Added on Sunday 01 November 15
For many autistic people their bedroom is their safe space. It is probably the only space that is just for them, especially for younger people. This article contains some tips on what I think help make bedrooms super autism friendly.
Bedrooms are a very personal thing and autism effects everyone differently. What follows is my preferences, However, I hope that by sharing them they can also help give other people ideas.
Ignoring the name of the room for a moment (e.g., Bedroom) is a bed really required or only there as its conventional? I don’t have a bed as such. I had a custom "bed" (really a big cot) made about 5 years ago and it helped my sleep no end.
Anyway, the point is its very possible a bed might not be the best environment for sleeping for some autistic people. Many of us prefer small, enclosed and secure spaces to sleep. This can come in many forms. I prefer something solid, big and enclosed. Other people may prefer a tent of some type. Other people again get on fine with a matress on the floor.
Be brave and experiement. Beds are conventional, but for many, utterly useless.
Many people on the autism spectrum are very sensitive to sensory input like light, noise and textures. Lighting is often an easy fix. The best lighting for me is controllable, indirect and cold.
By which I mean. I like to have lights where i can control the colour, brightness and direction. I configure my lights to be indirect; i point them at walls, and upwards, not into the room, i use the ceiling light rarely. Finally i need the lights to be physically cold. I don’t feel confident around things which get hot. I dont want to need to have unsafe things in my room so I have a rule that nothing "hot" is allowed in my room.
My approach to this is to use Phillips Hue and Hue Lux bulbs. They are not cheap, but they are fantastic and if you can find the zigbee base station on ebay, the Hue lux lamps are a bargain at £15 each. For a more in depth look, take a look at my phillip hue review.
I crave structure and routine. However, the first thing i tend to do when i get anxious is to rearrange my bedroom. I know a few other auties who are the same. I think its because when i am anxious i am desperate to feel in control, and reordering my space is a way in which i feel in control.
That said, for me a good layout needs a few things. I need to be able to see the door, i need a big single space (with nothing to trip over or walk around) and i need as little visual clutter as possible. I will see ALL the visual details, ALL the time.
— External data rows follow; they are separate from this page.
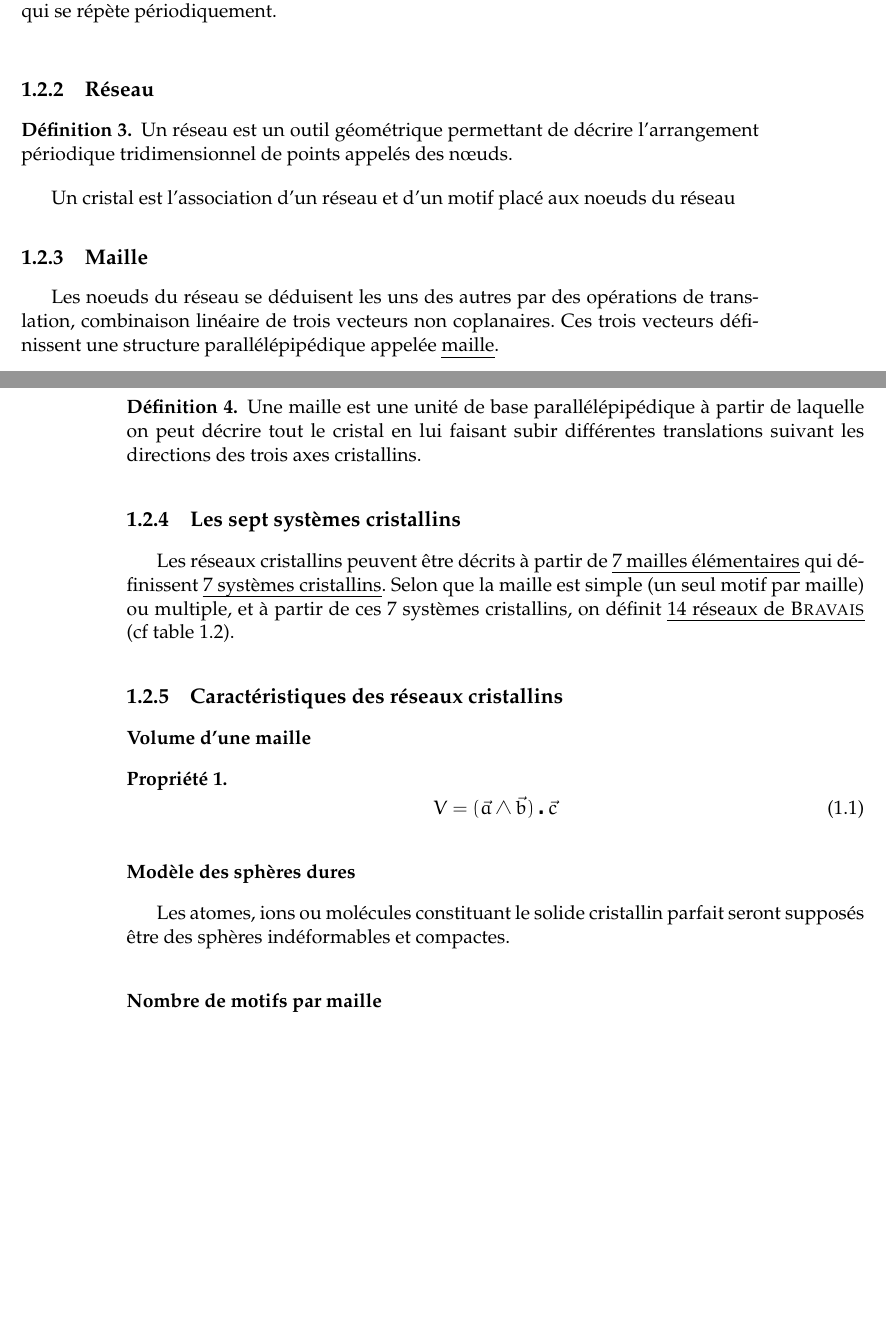
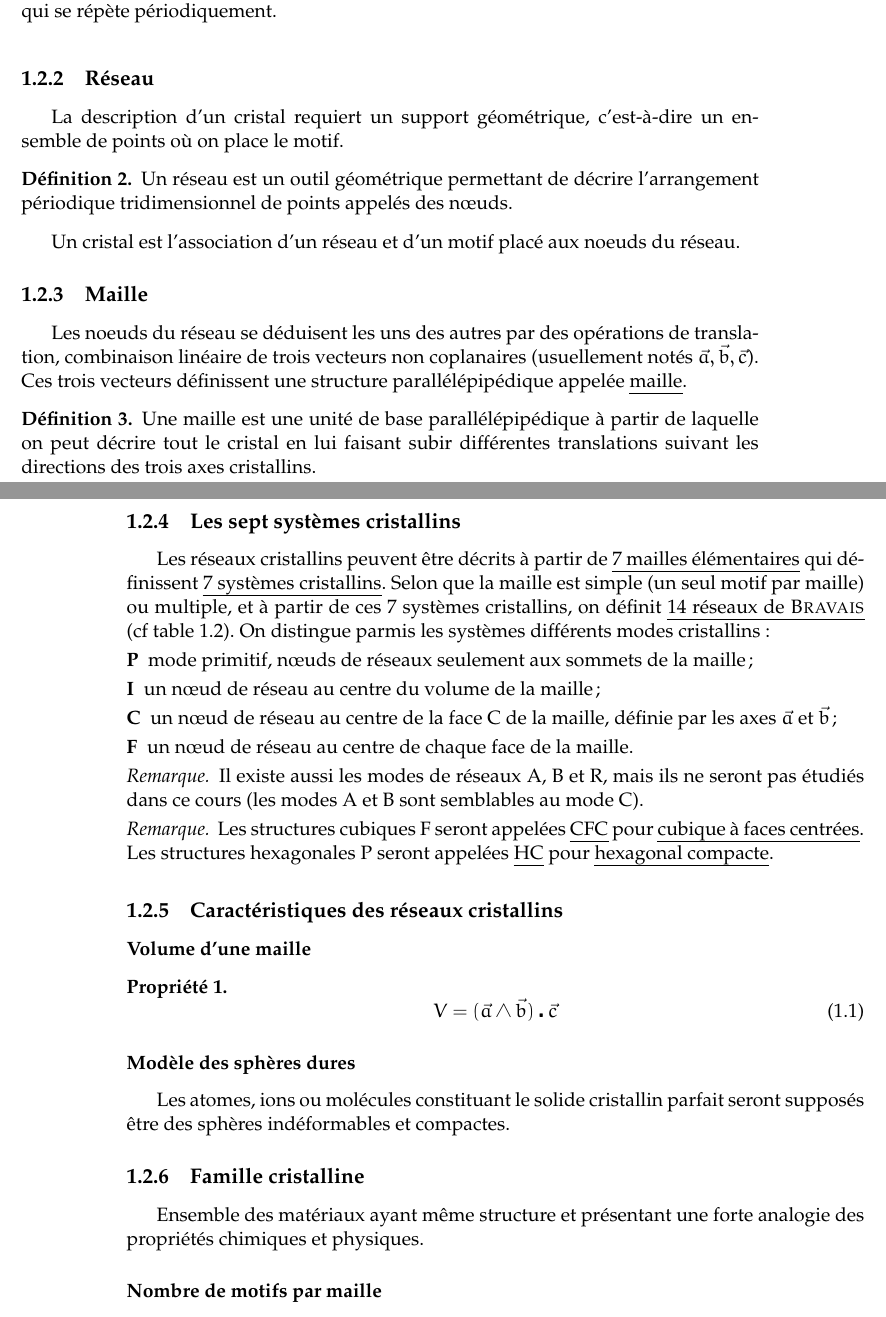
Before and after one commit to gabrielhdt/cristallo_mpsi, a LaTeX book (cristallo.tex, which reads chap1.tex): two parts of pages 13 and 14 of 49, joined at a grey line, cut so that both start at the same text, the shorter picture padded with empty space. Compiled offline with pdfLaTeX.

Commit message:
diverses corrections

```diff
--- a/chap1.tex
+++ b/chap1.tex
@@ -61,6 +57,8 @@ ou molécule) appelée \emph{motif}.
 \end{table}
 
 \subsection{Réseau}
+La description d'un cristal requiert un support géométrique, c’est-à-dire un
+ensemble de points où on place le motif.
 \begin{defi}
     Un réseau est un outil géométrique permettant de décrire l’arrangement
     périodique tridimensionnel de points appelés des nœuds.
@@ -71,11 +69,12 @@ ou molécule) appelée \emph{motif}.
     \caption{Exemples de réseaux}
 \end{figure}
 Un cristal est l'association d'un réseau et d'un motif placé aux noeuds du
-réseau
+réseau.
 
 \subsection{Maille}
 Les noeuds du réseau se déduisent les uns des autres par des opérations
-de translation, combinaison linéaire de trois vecteurs non coplanaires. Ces
+de translation, combinaison linéaire de trois vecteurs non coplanaires
+(usuellement notés $\vec{a}, \vec{b}, \vec{c}$). Ces
 trois vecteurs définissent une structure parallélépipédique appelée
 \emph{maille}.
 \begin{defi}
@@ -89,7 +88,26 @@ Les réseaux cristallins peuvent être décrits à partir de \emph{7 mailles
 élémentaires} qui définissent \emph{7 systèmes cristallins}.
 Selon que la maille est simple (un seul motif par maille) ou multiple, et à
 partir de ces 7 systèmes cristallins, on définit
-\emph{14 réseaux de \bsc{Bravais}} (cf table~\ref{tab:bravais}).
+\emph{14 réseaux de \bsc{Bravais}} (cf table~\ref{tab:bravais}). On distingue
+parmis les systèmes différents modes cristallins :
+\begin{description}
+    \item[P]  mode primitif, n\oe uds de réseaux seulement aux sommets de la
+        maille;
+    \item[I] un n\oe ud de réseau au centre du volume de la maille;
+    \item[C] un n\oe ud de réseau au centre de la face C de la maille, définie par
+        les axes $\vec{a}$ et $\vec{b}$;
+    \item[F] un n\oe ud de réseau au centre de chaque face de la maille.
+\end{description}
+\begin{rem}
+    Il existe aussi les modes de réseaux A, B et R, mais ils ne seront pas étudiés
+    dans ce cours (les modes A et B sont semblables au mode C).
+\end{rem}
+\begin{rem}
+    Les structures cubiques F seront appelées \emph{CFC} pour \emph{cubique à
+    faces centrées}. Les structures hexagonales P seront appelées \emph{HC}
+    pour \emph{hexagonal compacte}.
+\end{rem}
+
 \begin{table}
     \footnotesize
     \begin{tabulary}{\linewidth}{|p{2.5cm}|c|c|c|c|}
@@ -148,6 +166,10 @@ partir de ces 7 systèmes cristallins, on définit
 Les atomes, ions ou molécules constituant le solide cristallin parfait seront
 supposés être des sphères indéformables et compactes.
 
+\subsection{Famille cristalline}
+Ensemble des matériaux ayant même structure et présentant une forte analogie des
+propriétés chimiques et physiques.
+
 \subsubsection{Nombre de motifs par maille}
 Une maille est dite \emph{unitaire} si elle ne comporte qu'un seul motif,
 \emph{multiple} si elle en comporte plusieurs.
```
Also changed, not shown: chap1.tex (22 more changed lines).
If there are no details to see, i am much better able to concentrate.
Beyond lighting, the color of the walls also play a role in making my bedroom feel good. I find large white rooms difficult because i get lost in them. Waking up in the night and having to think for a few moments to understand which way i am facing is annoying and sometimes a little frightening.
For my room, i have placed furniture into corners and use glow in the dark stickers in the corners and edges. This means i can *see the shape of the room and therefore easily locate myself within it.
Finally, as i am sensitive to texture i am really careful with bedding. For sheets i buy really nice sheets from john lewis which are very thick. They dont fold and create lumps and they can be cleaned at high temperatures should they get soiled without changing texture.
For my duvets i tend to go for kids duvets (I like the colors etc) and they also seems to have a good texture. Mothercare when they have them seem to make amazing high quality duvets. To help, i then buy lots of identical duvets. This means i can often take one with me when i go on holiday.
Finally, i have lots of soft toys who have jobs. This is more an anxiety thing than strictly sensory, but i feel better knowing i have a few plushies on gaurd. It’s not very rational…. but it helps anyway.
So those are my tips for making autism friendly bedrooms.